When I close my eyes, her smile is tilted slightly towards the sky, as if receiving a silent message meant for her soul alone. She had an outward beauty of course, but her inward beauty was unsurpassed. Calm in times of insurmountable struggles, tremendous trials and personal loss, she had an inner peace that gave her strength. She was one of my father’s sisters who was diagnosed with a rare chronic illness named, Friedreich’s Ataxia. She was my special Aunt Joan.
Aunt Joan was a nurse by trade. As a young woman, she took care of the sick and needy in a Michigan hospital. She married a strict Lutheran Preacher with a dry sense of humor. In turn, she became a minister’s wife who eventually bore and raised four children. I often thought my mother was in a ‘race’ of sorts with her. Together with my father’s other five sisters, they were forever having babies. During family gatherings, some of my cousins and I peered under soft yellow blankets to catch the wrinkles of newborns cradled in their laps. I was part of the older group. It was our job to barricade running toddlers before they trashed our grandmother’s goods. We were a lot like the “Kennedy’s” in that way, except our family was never rich or famous.
I don’t remember the order of such, whether Aunt Joan’s diagnosis came before or after her older sister, Helen. They were fairly close in time, as I recall. Either way, Aunt Joan was quite young. I believe she learned of it soon after she bore her fourth and last child, a son. She named her baby, Paul after my father who became his Godfather. How difficult her life must have been, tending to four young children in addition to being the picture-perfect Pastor’s wife? All this while living with such a devastating chronic condition? If she ever questioned God, no one knew. Instead, Aunt Joan was full of gentle smiles, taking her condition in stride while raising her brood of children proudly. Even after her body did not respond to her brain’s unmistakable commands, she persevered. My aunt never complained. Not ever. Not after forty years or more. Not even later in life when she lost her youngest son to a another chronic condition. Life was not fair.
All of my aunts have given me exceptional gifts. Life Lessons that can’t be learned by reading books or researching on a computer. Growing up, I must have taken subliminal notes scribbled in invisible ink. Lucky for me to have filed them away in a memory journal to be discovered during my own times of adversity.

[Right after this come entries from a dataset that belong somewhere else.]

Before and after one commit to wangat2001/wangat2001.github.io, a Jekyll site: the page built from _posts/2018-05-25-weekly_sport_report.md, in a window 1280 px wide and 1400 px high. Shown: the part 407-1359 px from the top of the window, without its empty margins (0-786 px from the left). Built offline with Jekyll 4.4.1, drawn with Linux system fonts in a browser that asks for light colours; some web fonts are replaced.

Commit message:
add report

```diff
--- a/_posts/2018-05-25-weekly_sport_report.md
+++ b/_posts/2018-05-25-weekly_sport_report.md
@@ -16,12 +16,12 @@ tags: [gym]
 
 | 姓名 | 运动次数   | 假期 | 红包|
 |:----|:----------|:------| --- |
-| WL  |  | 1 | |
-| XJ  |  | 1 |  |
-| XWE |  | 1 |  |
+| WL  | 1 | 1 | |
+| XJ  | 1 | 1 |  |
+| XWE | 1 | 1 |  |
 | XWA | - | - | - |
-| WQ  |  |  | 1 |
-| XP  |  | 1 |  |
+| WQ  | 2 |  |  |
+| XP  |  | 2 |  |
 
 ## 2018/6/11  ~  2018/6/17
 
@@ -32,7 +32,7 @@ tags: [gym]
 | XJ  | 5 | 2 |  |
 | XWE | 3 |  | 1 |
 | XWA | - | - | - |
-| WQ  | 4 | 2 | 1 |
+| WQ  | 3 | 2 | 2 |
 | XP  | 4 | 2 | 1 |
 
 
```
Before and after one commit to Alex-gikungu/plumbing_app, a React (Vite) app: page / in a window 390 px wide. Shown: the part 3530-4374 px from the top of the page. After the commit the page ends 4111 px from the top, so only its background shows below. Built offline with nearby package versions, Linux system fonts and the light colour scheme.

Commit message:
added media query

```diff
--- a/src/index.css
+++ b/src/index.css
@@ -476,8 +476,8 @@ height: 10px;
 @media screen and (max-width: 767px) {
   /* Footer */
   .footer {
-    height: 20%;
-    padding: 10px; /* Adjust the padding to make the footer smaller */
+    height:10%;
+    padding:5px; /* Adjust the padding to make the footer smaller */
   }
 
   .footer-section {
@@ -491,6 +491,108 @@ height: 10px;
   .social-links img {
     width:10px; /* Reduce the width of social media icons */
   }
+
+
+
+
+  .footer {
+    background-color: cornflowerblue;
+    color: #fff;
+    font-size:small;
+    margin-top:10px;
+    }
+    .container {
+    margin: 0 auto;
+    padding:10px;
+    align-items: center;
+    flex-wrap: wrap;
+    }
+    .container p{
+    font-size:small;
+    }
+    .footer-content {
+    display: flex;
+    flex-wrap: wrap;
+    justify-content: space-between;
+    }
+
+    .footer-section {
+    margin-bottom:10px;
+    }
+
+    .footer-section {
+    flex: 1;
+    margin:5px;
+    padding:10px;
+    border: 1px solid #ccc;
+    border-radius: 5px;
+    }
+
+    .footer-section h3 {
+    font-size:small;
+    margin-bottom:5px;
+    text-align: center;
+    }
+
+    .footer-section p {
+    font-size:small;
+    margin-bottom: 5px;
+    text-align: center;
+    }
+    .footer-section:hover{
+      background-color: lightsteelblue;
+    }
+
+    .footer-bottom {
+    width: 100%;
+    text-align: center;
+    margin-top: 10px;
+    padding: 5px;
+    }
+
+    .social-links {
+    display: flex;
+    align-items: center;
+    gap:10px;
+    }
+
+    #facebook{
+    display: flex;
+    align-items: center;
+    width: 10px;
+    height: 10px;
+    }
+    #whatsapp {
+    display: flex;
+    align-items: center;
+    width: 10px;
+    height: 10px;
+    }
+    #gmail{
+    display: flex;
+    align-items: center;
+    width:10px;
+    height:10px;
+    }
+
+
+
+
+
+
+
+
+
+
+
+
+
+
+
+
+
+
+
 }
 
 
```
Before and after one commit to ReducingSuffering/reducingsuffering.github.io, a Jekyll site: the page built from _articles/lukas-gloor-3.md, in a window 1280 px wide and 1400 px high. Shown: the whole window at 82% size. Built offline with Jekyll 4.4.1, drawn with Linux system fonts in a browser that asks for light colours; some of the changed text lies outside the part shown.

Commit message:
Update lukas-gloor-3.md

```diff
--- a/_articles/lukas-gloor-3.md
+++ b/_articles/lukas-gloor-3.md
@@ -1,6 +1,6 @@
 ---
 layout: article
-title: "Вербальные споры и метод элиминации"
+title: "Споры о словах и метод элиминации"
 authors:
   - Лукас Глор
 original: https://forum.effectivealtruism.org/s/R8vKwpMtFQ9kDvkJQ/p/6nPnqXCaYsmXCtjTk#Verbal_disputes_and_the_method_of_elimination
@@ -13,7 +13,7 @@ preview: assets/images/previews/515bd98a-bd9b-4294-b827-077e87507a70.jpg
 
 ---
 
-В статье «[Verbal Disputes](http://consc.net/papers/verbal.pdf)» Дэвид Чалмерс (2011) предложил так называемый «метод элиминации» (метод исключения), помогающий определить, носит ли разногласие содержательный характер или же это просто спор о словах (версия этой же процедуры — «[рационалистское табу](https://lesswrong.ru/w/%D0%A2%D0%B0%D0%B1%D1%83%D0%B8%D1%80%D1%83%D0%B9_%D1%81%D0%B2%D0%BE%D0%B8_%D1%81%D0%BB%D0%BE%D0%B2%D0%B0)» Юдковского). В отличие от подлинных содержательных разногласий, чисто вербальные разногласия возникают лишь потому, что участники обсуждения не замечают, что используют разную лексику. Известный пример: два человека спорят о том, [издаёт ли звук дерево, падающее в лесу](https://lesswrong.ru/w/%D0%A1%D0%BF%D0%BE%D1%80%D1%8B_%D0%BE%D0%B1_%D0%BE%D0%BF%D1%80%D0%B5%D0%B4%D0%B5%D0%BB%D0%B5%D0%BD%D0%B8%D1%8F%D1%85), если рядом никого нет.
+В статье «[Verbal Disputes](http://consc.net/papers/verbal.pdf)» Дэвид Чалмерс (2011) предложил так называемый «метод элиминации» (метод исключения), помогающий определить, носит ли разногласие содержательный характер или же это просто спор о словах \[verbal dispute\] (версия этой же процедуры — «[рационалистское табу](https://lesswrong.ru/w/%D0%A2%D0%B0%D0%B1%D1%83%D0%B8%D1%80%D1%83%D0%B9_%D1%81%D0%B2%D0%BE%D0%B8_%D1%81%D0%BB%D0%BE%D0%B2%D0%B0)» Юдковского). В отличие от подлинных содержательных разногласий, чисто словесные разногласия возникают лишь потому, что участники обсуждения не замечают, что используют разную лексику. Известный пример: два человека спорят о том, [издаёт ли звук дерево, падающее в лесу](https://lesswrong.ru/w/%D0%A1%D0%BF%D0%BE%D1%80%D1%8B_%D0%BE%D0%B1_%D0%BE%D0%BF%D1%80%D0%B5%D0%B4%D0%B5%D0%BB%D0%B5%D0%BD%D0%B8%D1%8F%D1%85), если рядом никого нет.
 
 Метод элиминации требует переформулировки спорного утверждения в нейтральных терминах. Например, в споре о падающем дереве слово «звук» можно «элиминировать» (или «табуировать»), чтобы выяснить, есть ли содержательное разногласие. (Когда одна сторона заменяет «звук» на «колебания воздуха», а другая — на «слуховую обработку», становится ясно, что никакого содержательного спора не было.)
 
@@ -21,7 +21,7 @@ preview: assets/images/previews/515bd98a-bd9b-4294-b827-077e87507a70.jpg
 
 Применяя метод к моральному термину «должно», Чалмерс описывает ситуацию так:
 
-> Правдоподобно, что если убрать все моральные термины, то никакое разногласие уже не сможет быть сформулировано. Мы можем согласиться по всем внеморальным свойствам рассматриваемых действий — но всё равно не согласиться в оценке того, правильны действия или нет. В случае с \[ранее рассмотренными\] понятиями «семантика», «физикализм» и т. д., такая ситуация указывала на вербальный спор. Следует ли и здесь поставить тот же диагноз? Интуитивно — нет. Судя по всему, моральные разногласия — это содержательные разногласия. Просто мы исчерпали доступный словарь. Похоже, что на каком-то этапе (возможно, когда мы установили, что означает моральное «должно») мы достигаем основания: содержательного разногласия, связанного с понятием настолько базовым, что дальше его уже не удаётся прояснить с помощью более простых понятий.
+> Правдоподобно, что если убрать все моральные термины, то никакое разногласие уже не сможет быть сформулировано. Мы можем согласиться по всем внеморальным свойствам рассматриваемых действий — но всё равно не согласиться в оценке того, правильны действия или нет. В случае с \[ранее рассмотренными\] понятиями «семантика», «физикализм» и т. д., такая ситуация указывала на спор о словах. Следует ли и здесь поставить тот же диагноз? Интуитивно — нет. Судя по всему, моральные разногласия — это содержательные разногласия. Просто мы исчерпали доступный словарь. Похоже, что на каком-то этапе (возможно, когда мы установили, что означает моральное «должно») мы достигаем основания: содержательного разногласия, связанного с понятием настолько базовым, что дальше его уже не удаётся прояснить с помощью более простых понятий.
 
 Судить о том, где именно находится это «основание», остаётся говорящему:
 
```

Thank you, Aunt Joan. For your life and the wisdom your shared with me.
Bless you together with your loved ones in heaven above.
Edited from one of my earliest posts 11/16/13 in dedication to my Aunt Joan